Katina Lillios is an archaeologist and is Professor and Chair of the Department of Anthropology at the University of Iowa. Katina has a PhD in Anthropology from Yale University and a BA in Archaeology and Art History from Boston University. She has taught at the University of Iowa since 2003. Katina is interested in the ways that people use their material world to create social identities and cultural differences. She has devoted her career to exploring this question for the peoples of the Neolithic through Bronze Age of the Iberian Peninsula (4000-1500 BCE), a period of profound social and climate changes. Through archaeological excavation and the study of artifacts, and often working in collaboration with interdisciplinary teams, her work has centered on understanding the ways that people of the past used things and monuments, such as heirlooms, sacred objects, and ancestral burials, to shape their futures.

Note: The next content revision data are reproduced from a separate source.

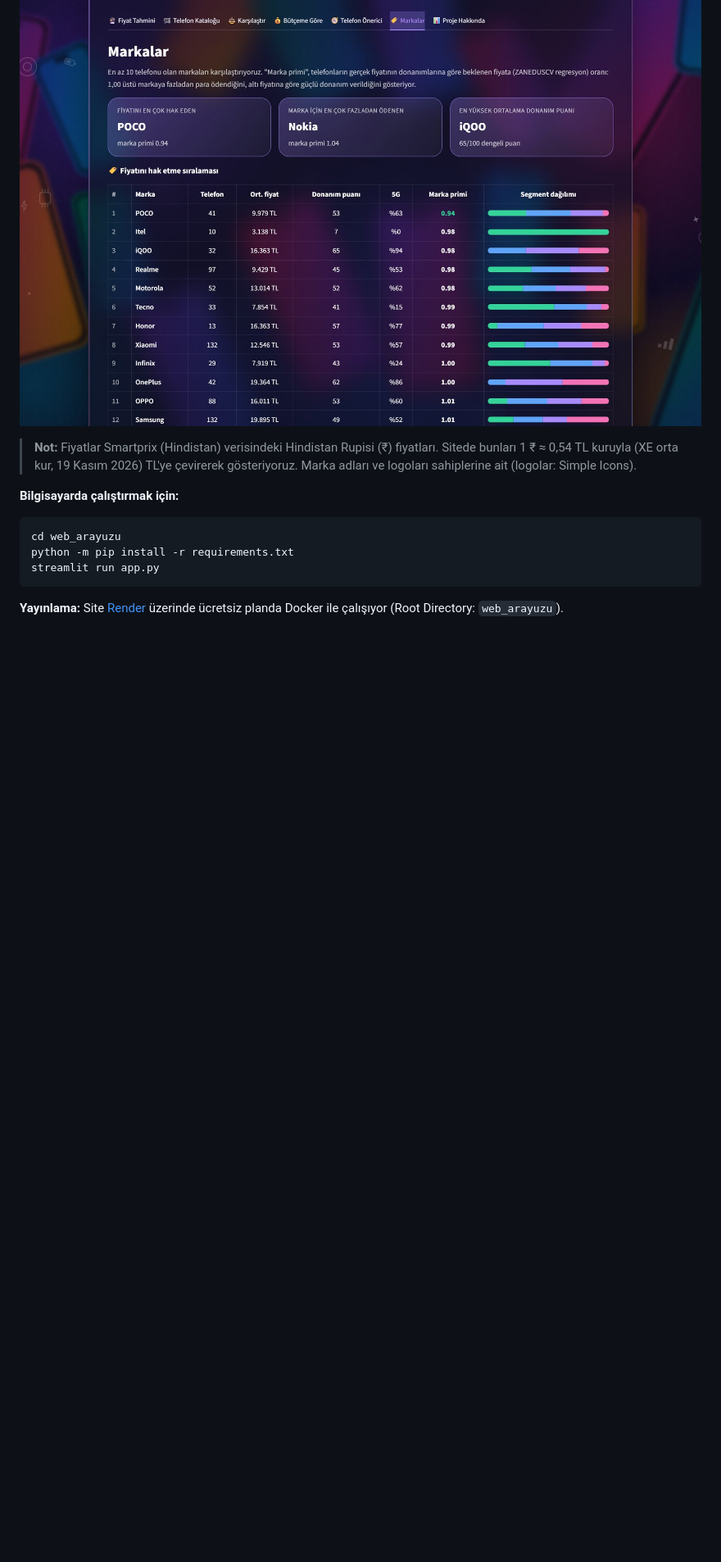
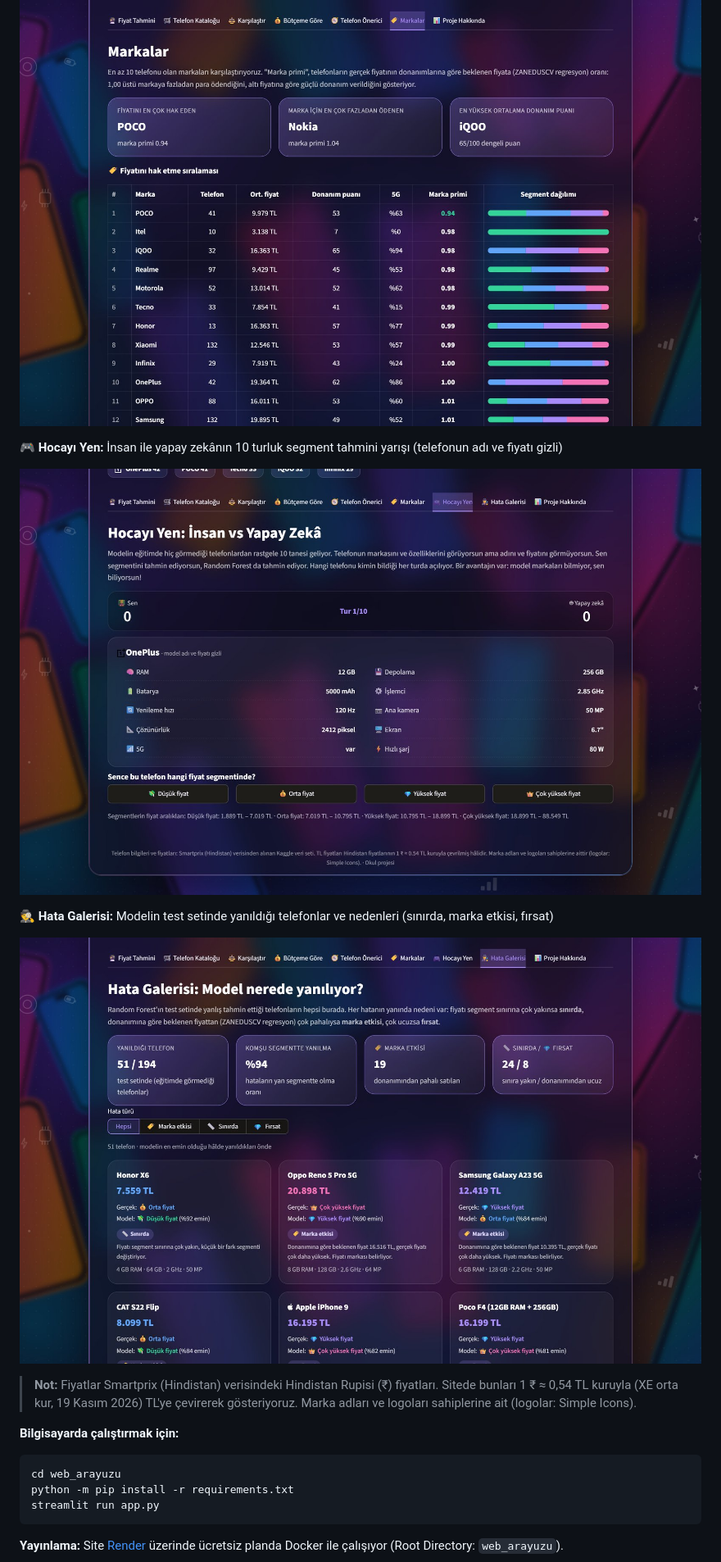
Before and after one commit to mertalidag14/Mobile-Price-Range, a Markdown page: README.md, the part around the change. Shown at 82% size. Rendered like a GitHub page; pictures changed too: ekran_goruntuleri/8_hocayi_yen.jpg (added), ekran_goruntuleri/9_hata_galerisi.jpg (added); blank space fills up the shorter version.

Commit message:
README'ye Hocayı Yen ve Hata Galerisi ekran görüntüleri eklendi

```diff
--- a/README.md
+++ b/README.md
@@ -660,6 +660,16 @@ Gerçek telefon verisiyle eğittiğimiz modeli **TeknoTahmin** adında bir Strea
 ![TeknoTahmin – Markalar](ekran_goruntuleri/7_markalar.jpg)
 
 
+**🎮 Hocayı Yen:** İnsan ile yapay zekânın 10 turluk segment tahmini yarışı (telefonun adı ve fiyatı gizli)
+
+![TeknoTahmin – Hocayı Yen](ekran_goruntuleri/8_hocayi_yen.jpg)
+
+
+**🕵️ Hata Galerisi:** Modelin test setinde yanıldığı telefonlar ve nedenleri (sınırda, marka etkisi, fırsat)
+
+![TeknoTahmin – Hata Galerisi](ekran_goruntuleri/9_hata_galerisi.jpg)
+
+
 > **Not:** Fiyatlar Smartprix (Hindistan) verisindeki Hindistan Rupisi (₹) fiyatları. Sitede bunları 1 ₹ ≈ 0,54 TL
 > kuruyla (XE orta kur, 19 Kasım 2026) TL'ye çevirerek gösteriyoruz. Marka adları ve logoları sahiplerine
 > ait (logolar: Simple Icons).
```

Her research has been supported by the National Science Foundation and the National Endowment for the Humanities. Katina is the author of Heraldry for the Dead: Memory, Identity, and the Engraved Stone Plaques of Neolithic Iberia (Texas, 2008), In Praise of Small Things: Death and Life at the Late Neolithic-Early Bronze Age Burial of Bolores, Portugal (BAR, 2015, coauthored with Waterman, Artz, and Nilsson-Stutz), and The Archaeology of the Iberian Peninsula: From the Paleolithic through the Early Bronze Age (Cambridge, 2019).